* **Items listed in a dataset**
========================
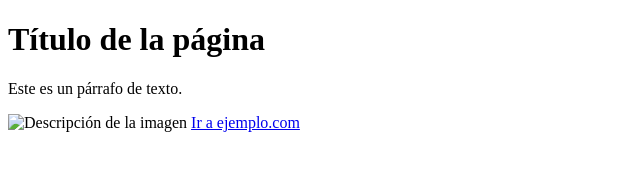
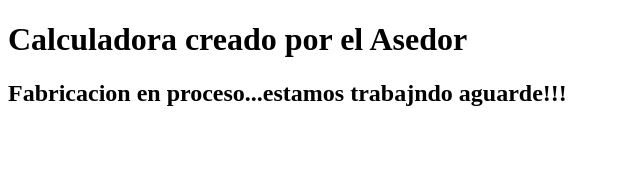
Before and after one commit to ReboredoDiego/venta_productos, a plain HTML site: page index.html in a window 1280 px wide. Shown: the whole page, without its empty margins (0-640 px from the left). Drawn offline with Linux system fonts and the light colour scheme.

Commit message:
Update index.html
Modificando index para que qde mas lindo!

```diff
--- a/index.html
+++ b/index.html
@@ -1,12 +1,10 @@
 <!DOCTYPE html>
 <html>
 <head>
-  <title>Mi primera página web</title>
+  <title>Calculadora WEB</title>
 </head>
 <body>
-  <h1>Título de la página</h1>
-  <p>Este es un párrafo de texto.</p>
-  <img src="ruta/de/la/imagen.jpg" alt="Descripción de la imagen">
-  <a href="https://www.ejemplo.com">Ir a ejemplo.com</a>
+  <h1>Calculadora creado por el Asedor</h1>
+  <h2>Fabricacion en proceso...estamos trabajndo aguarde!!!</h2>
 </body>
 </html>
```
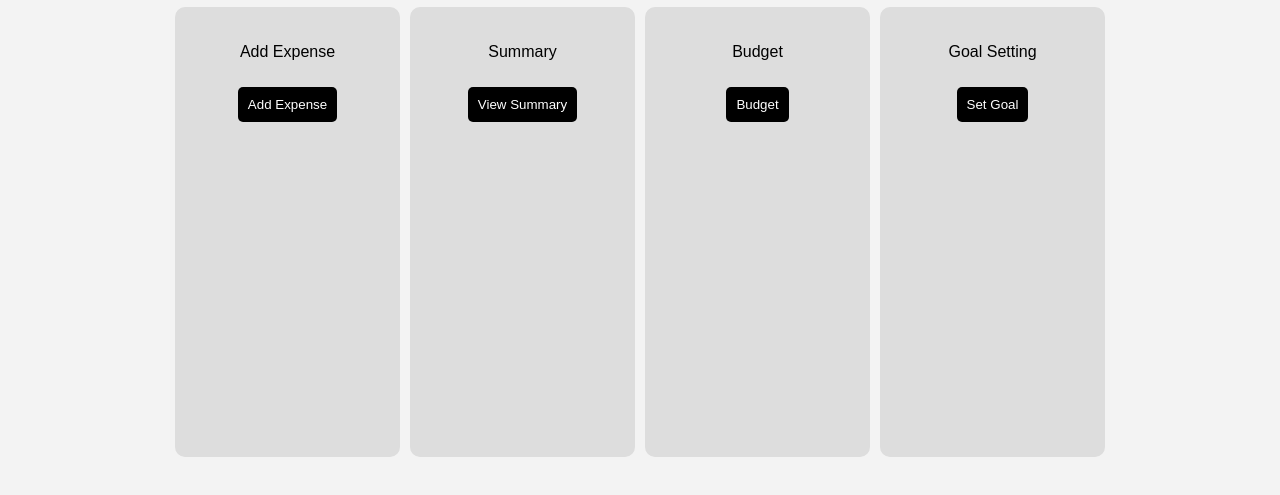
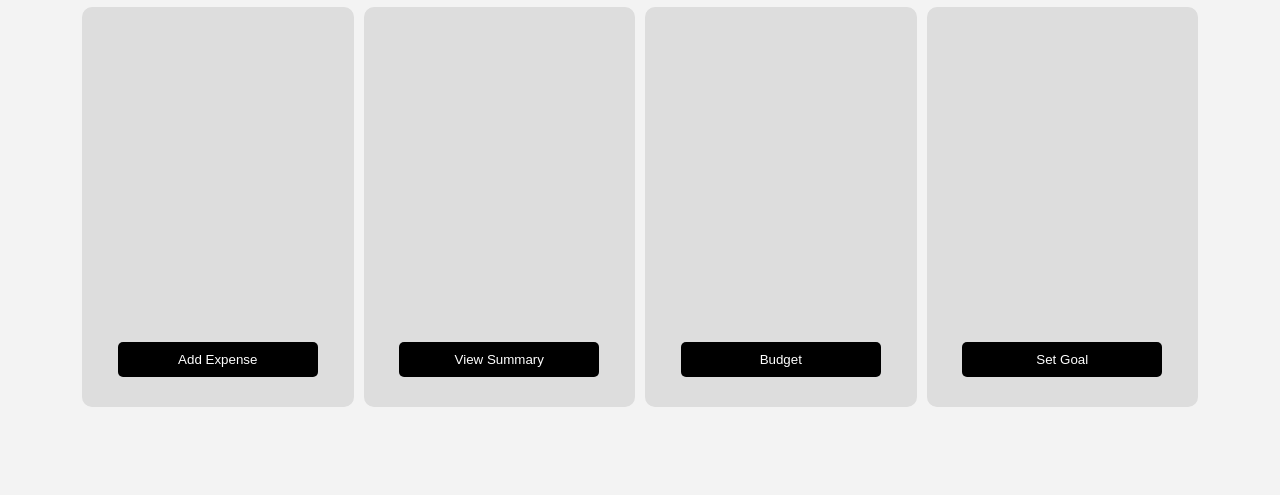
Before and after one commit to Avi-Jadhav03/Expense-Tracker, a plain HTML site: page index.html in a window 1280 px wide. Shown: the part 213-708 px from the top of the page. Drawn offline with Linux system fonts and the light colour scheme.

Commit message:
updated till structure btns

```diff
--- a/index.html
+++ b/index.html
@@ -1,56 +1,47 @@
 <!DOCTYPE html>
 <html lang="en">
-
   <head>
-    <meta charset="UTF-8">
-    <meta name="viewport" content="width=device-width, initial-scale=1.0">
+    <meta charset="UTF-8" />
+    <meta name="viewport" content="width=device-width, initial-scale=1.0" />
     <title>Expense Tracker</title>
-    <link rel="stylesheet" href="main.css">
-
+    <link rel="stylesheet" href="main.css" />
   </head>
 
   <body>
     <div class="container">
-
       <div class="header">
         <div class="para">
           <h1>HOME</h1>
-                <p>Welcome Back..<br>Let's Track Money Together</p>
+          <p>Welcome Back..<br />Let's Track Money Together</p>
         </div>
         <div class="image">
-                <img src="Assests/logo.0efa799a.png" alt="image">
+          <img src="Assests/logo.0efa799a.png" alt="image" />
         </div>
-
       </div>
       <div class="account-info">
         <div>
           <p>Total Money Spent - <strong>12,000</strong></p>
           <p>Account Balance - <strong>20,000</strong></p>
         </div>
-            <span style="font-size: 40px;">👤</span>
+        <span style="font-size: 40px">👤</span>
       </div>
     </div>
 
     <div class="grid">
       <div class="card">
         <div class="block">
-                <p>Add Expense</p>
           <button class="btn">Add Expense</button>
         </div>
       </div>
       <div class="card">
-            <p>Summary</p>
         <button class="btn">View Summary</button>
       </div>
       <div class="card">
-            <p>Budget</p>
         <button class="btn">Budget</button>
       </div>
       <div class="card">
-            <p>Goal Setting</p>
         <button class="btn">Set Goal</button>
       </div>
     </div>
   </body>
-
 </html>
--- a/main.css
+++ b/main.css
@@ -59,8 +59,8 @@ body {
     display: grid;
     grid-template-columns: repeat(4, 1fr);
     gap: 10px;
-    height: 450px;
-    width: 75%;
+    height: 400px;
+    width: 90%;
 }
 
 .card {
@@ -68,7 +68,12 @@ body {
     padding: 20px;
     border-radius: 10px;
     text-align: center;
+    display: flex;
+    flex-direction: column;
+    justify-content: flex-end; /* Pushes the button to the bottom */
+    height: 90%; /* Ensures the card takes full height */
 }
+
 
 .btn {
     background: black;
@@ -77,5 +82,7 @@ body {
     border: none;
     border-radius: 5px;
     cursor: pointer;
-    margin-top: 10px;
+    margin-bottom: 10px;
+    width: 200px;
+    align-self: center; /* Centers button inside flex container */
 }
```
Lines whose indentation alone changed are shown as unchanged.
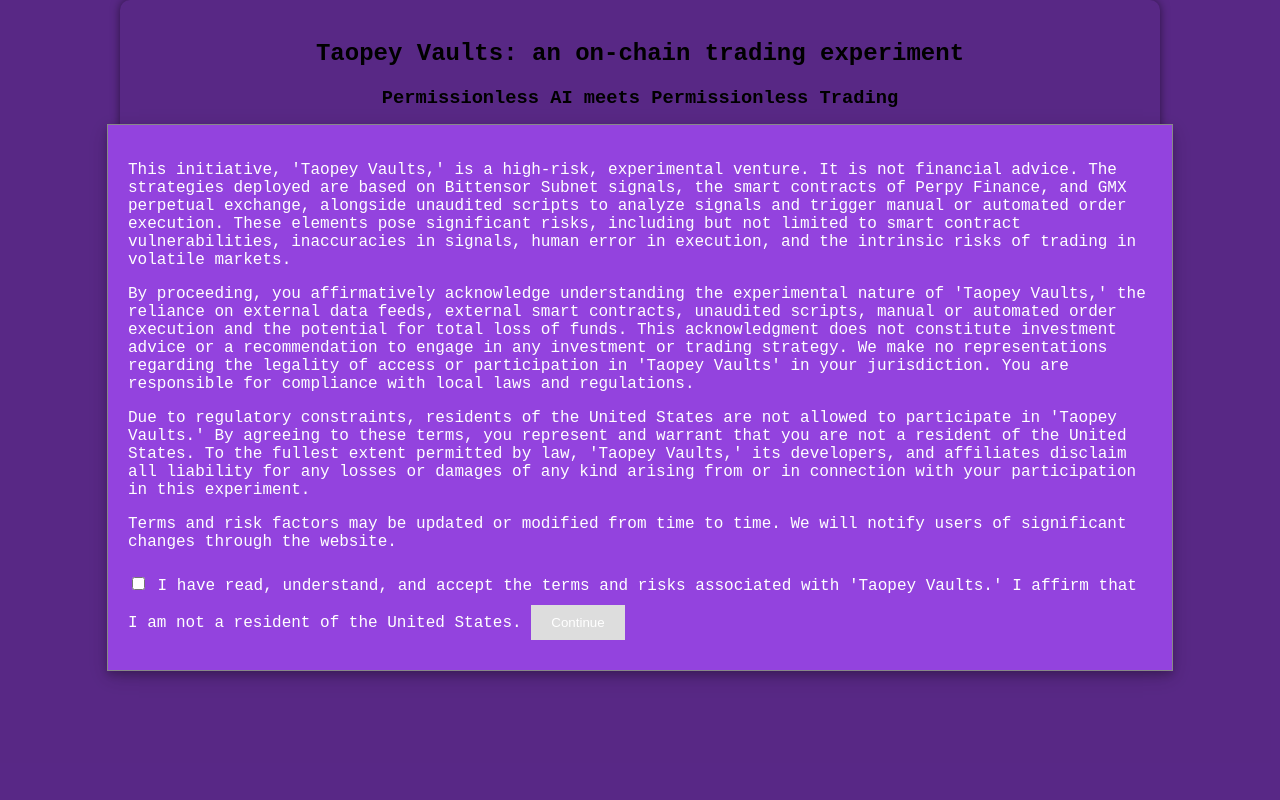
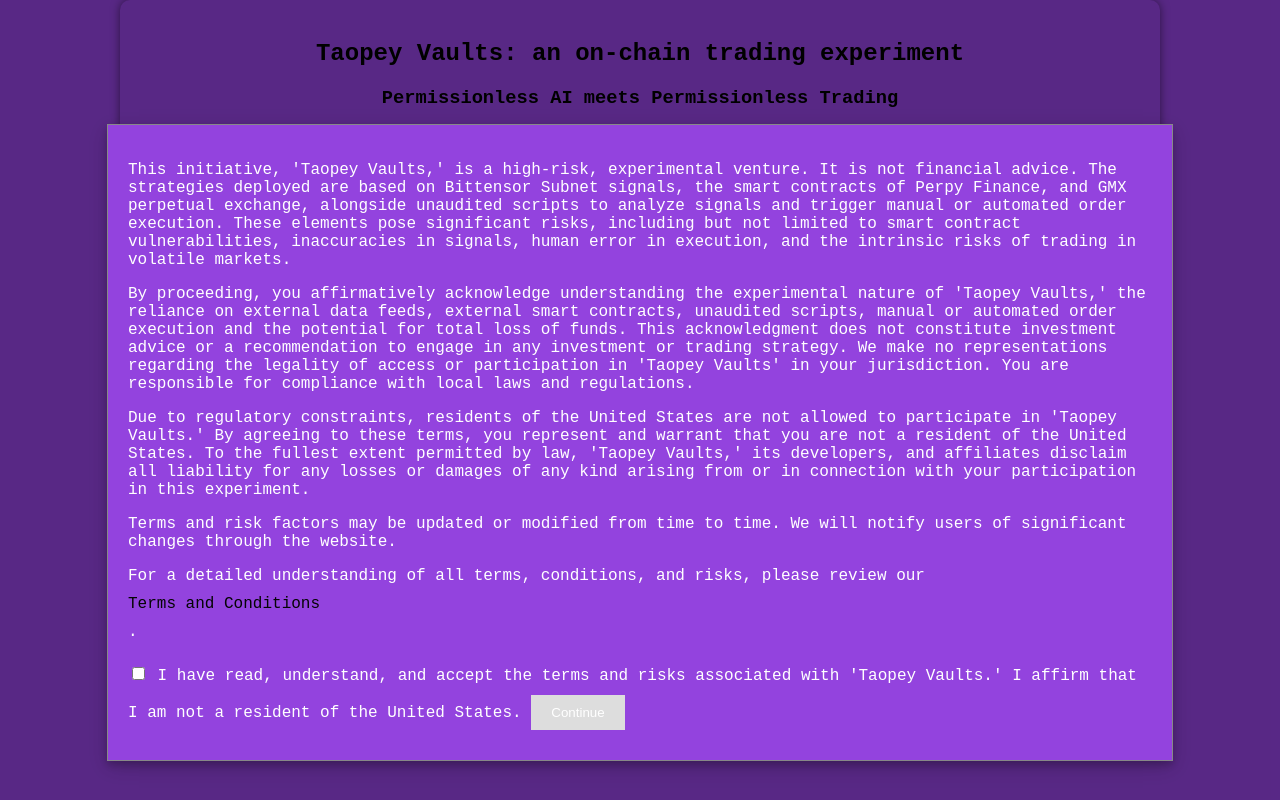
Before and after one commit to taopeyvaults/taopeyvaults, a plain HTML site: page index.html in a window 1280 px wide. Drawn offline with Linux system fonts and the light colour scheme.

Commit message:
Update index.html

```diff
--- a/index.html
+++ b/index.html
@@ -143,6 +143,7 @@
             <p>By proceeding, you affirmatively acknowledge understanding the experimental nature of 'Taopey Vaults,' the reliance on external data feeds, external smart contracts, unaudited scripts, manual or automated order execution and the potential for total loss of funds. This acknowledgment does not constitute investment advice or a recommendation to engage in any investment or trading strategy. We make no representations regarding the legality of access or participation in 'Taopey Vaults' in your jurisdiction. You are responsible for compliance with local laws and regulations.</p>
             <p>Due to regulatory constraints, residents of the United States are not allowed to participate in 'Taopey Vaults.' By agreeing to these terms, you represent and warrant that you are not a resident of the United States. To the fullest extent permitted by law, 'Taopey Vaults,' its developers, and affiliates disclaim all liability for any losses or damages of any kind arising from or in connection with your participation in this experiment.</p>
             <p>Terms and risk factors may be updated or modified from time to time. We will notify users of significant changes through the website.</p>
+            <p>For a detailed understanding of all terms, conditions, and risks, please review our <a href="https://drive.google.com/file/d/1OgxCoyCjbBDBuKNMNTTQhGCryAhr4GKy/view?usp=sharing" target="_blank">Terms and Conditions</a>.</p>
             <input type="checkbox" id="agreeCheck"> I have read, understand, and accept the terms and risks associated with 'Taopey Vaults.' I affirm that I am not a resident of the United States.
             <button id="closeModal" disabled>Continue</button>
         </div>
```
========================
* **How to complete this task**
Only the number is wanted. Count the lines above that include the word "button".

* **Response to the exercise**
7